Diabetologia. 2020 May;63(5):964-976. doi: 10.1007/s00125-020-05087-7. Epub 2020 Jan 24.

Abstract

Aims/hypothesis: Type 1 diabetes is an autoimmune disease affecting ~400,000 people across the UK. It is likely that environmental factors trigger the disease process in genetically susceptible individuals. We assessed the associations between a wide range of environmental factors and childhood type 1 diabetes incidence in England, using an agnostic, ecological environment-wide association study (EnWAS) approach, to generate hypotheses about environmental triggers.

Methods: We undertook analyses at the local authority district (LAD) level using a national hospital episode statistics-based incident type 1 diabetes dataset comprising 13,948 individuals with diabetes aged 0-9 years over the period April 2000 to March 2011. We compiled LAD level estimates for a range of potential demographic and environmental risk factors including meteorological, land use and environmental pollution variables. The associations between type 1 diabetes incidence and risk factors were assessed via Poisson regression, disease mapping and ecological regression.

Results: Case counts by LAD varied from 1 to 236 (median 33, interquartile range 24-46). Overall type 1 diabetes incidence was 21.2 (95% CI 20.9, 21.6) per 100,000 individuals. The EnWAS and disease mapping indicated that 15 out of 53 demographic and environmental risk factors were significantly associated with diabetes incidence, after adjusting for multiple testing. These included air pollutants (particulate matter, nitrogen dioxide, nitrogen oxides, carbon monoxide; all inversely associated), as well as lead in soil, radon, outdoor light at night, overcrowding, population density and ethnicity. Disease mapping revealed spatial heterogeneity in type 1 diabetes risk.
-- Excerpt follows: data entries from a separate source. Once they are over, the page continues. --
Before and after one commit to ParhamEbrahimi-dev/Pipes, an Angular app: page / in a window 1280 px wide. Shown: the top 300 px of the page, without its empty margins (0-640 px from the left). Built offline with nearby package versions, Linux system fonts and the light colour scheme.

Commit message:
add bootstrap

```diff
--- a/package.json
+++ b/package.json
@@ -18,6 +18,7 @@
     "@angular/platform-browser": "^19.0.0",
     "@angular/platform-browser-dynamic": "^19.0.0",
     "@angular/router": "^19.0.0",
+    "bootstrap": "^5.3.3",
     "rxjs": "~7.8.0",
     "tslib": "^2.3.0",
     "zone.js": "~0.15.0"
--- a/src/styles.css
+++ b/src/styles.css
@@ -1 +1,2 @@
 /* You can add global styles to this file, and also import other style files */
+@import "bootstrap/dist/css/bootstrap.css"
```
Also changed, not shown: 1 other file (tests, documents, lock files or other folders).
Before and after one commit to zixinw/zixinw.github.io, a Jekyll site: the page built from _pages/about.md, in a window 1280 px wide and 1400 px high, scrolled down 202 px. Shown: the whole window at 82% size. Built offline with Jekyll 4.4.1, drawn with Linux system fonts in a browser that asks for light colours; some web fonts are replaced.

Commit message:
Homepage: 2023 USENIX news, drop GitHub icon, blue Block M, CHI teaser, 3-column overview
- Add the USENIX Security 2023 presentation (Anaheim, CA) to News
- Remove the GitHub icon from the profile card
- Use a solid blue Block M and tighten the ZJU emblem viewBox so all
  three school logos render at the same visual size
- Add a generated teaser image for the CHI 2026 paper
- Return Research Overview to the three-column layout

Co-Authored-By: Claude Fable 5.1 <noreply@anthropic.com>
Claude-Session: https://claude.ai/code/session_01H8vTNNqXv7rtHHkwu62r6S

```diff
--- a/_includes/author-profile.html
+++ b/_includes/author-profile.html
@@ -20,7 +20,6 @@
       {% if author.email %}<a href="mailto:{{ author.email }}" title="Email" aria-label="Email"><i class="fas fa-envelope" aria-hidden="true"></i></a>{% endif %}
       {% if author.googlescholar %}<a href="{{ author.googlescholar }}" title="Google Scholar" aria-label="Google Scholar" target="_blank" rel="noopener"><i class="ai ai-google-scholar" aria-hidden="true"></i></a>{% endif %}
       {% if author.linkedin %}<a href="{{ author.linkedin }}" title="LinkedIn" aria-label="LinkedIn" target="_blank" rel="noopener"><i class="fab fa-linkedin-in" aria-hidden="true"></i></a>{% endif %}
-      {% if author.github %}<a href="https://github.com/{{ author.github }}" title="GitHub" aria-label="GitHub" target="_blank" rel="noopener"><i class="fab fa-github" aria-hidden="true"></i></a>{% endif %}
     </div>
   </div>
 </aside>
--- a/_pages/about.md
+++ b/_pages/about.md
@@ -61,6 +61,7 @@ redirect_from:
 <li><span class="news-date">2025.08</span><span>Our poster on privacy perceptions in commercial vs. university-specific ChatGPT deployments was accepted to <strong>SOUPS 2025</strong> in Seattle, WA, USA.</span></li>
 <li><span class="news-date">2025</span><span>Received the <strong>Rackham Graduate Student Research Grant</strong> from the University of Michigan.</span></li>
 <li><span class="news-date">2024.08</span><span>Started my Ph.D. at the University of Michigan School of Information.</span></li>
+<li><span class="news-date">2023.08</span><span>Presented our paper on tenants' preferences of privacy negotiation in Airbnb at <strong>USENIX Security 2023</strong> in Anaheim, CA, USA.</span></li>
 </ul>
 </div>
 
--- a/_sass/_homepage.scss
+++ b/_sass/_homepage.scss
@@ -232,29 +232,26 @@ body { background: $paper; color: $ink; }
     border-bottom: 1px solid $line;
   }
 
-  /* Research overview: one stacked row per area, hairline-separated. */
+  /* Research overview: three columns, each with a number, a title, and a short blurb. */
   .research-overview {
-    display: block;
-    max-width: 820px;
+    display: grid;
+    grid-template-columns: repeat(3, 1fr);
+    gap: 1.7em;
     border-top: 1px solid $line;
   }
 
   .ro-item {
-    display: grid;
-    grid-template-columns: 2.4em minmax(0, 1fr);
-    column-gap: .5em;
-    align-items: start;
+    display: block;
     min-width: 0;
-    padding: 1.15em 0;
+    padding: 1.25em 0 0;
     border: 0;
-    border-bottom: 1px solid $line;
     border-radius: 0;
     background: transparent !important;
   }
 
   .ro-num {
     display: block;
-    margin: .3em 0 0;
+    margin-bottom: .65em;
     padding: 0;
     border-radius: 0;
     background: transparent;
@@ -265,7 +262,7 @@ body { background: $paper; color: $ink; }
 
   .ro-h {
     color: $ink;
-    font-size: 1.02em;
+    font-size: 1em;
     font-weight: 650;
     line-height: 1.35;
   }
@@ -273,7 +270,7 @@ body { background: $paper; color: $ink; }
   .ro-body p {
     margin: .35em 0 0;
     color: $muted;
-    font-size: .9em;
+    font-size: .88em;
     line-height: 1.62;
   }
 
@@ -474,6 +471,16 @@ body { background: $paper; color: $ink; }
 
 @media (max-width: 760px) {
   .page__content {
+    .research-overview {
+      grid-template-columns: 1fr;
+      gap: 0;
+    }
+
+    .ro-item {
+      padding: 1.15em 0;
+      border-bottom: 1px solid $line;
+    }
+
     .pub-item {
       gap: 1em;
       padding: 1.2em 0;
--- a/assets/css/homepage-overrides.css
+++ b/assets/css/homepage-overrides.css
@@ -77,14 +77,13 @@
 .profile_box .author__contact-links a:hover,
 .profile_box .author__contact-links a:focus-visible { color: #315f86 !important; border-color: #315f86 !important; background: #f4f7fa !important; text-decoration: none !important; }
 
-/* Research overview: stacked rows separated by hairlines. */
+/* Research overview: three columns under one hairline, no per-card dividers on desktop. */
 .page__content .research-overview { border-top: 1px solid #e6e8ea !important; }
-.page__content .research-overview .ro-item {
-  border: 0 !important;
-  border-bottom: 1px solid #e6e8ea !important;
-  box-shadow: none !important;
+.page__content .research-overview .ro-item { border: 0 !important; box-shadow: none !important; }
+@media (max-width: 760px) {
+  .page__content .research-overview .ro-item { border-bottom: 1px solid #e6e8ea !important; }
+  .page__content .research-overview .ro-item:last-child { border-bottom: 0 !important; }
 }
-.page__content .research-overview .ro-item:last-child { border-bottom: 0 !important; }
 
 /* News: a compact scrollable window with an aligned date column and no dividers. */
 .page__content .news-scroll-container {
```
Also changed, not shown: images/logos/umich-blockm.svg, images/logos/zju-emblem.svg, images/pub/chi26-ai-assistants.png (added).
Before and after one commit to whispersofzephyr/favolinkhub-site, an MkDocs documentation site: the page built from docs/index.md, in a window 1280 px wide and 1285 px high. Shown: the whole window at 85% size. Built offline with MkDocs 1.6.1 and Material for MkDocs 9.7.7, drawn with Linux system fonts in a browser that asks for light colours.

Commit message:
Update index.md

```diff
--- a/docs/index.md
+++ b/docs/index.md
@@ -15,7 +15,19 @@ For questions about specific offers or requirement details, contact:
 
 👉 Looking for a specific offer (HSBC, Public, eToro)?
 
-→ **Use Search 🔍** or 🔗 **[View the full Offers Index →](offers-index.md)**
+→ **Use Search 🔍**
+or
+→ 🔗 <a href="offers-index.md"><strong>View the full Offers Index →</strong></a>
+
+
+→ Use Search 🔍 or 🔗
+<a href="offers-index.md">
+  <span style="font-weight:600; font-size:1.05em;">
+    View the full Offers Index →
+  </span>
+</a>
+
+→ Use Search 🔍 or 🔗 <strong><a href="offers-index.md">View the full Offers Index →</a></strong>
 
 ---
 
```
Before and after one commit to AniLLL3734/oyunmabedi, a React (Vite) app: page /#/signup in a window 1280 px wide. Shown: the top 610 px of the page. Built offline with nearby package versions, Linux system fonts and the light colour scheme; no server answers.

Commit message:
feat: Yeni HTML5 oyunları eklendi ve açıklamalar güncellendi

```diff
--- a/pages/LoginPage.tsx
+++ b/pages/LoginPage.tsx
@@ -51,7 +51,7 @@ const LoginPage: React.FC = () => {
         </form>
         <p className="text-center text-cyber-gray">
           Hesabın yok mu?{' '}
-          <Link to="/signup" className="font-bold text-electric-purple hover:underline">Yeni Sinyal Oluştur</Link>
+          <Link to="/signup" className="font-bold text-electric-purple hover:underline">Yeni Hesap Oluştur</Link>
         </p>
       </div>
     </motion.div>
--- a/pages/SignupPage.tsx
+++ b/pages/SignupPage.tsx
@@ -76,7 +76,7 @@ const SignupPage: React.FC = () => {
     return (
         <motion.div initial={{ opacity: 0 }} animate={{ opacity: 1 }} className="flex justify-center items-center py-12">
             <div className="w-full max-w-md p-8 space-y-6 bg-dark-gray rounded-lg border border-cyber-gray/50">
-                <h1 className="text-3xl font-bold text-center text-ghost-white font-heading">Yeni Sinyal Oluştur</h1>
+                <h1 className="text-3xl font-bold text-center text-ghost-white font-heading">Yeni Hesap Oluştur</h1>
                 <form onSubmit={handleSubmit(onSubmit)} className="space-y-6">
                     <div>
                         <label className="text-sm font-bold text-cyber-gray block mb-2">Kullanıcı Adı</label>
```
The ecological regression found an association between type 1 diabetes and the living environment domain of the Index of Multiple Deprivation (RR 0.995; 95% credible interval [CrI] 0.991, 0.998) and radon potential class (RR 1.044; 95% CrI 1.015, 1.074).

Conclusions/interpretation: Our analysis identifies a range of demographic and environmental factors associated with type 1 diabetes in children in England.

Keywords: Childhood diabetes; Disease mapping; Environment-wide association study; Environmental exposures; Hospital episode statistics; Routine health data; Type 1 diabetes.

Publication types

  • Research Support, Non-U.S. Gov't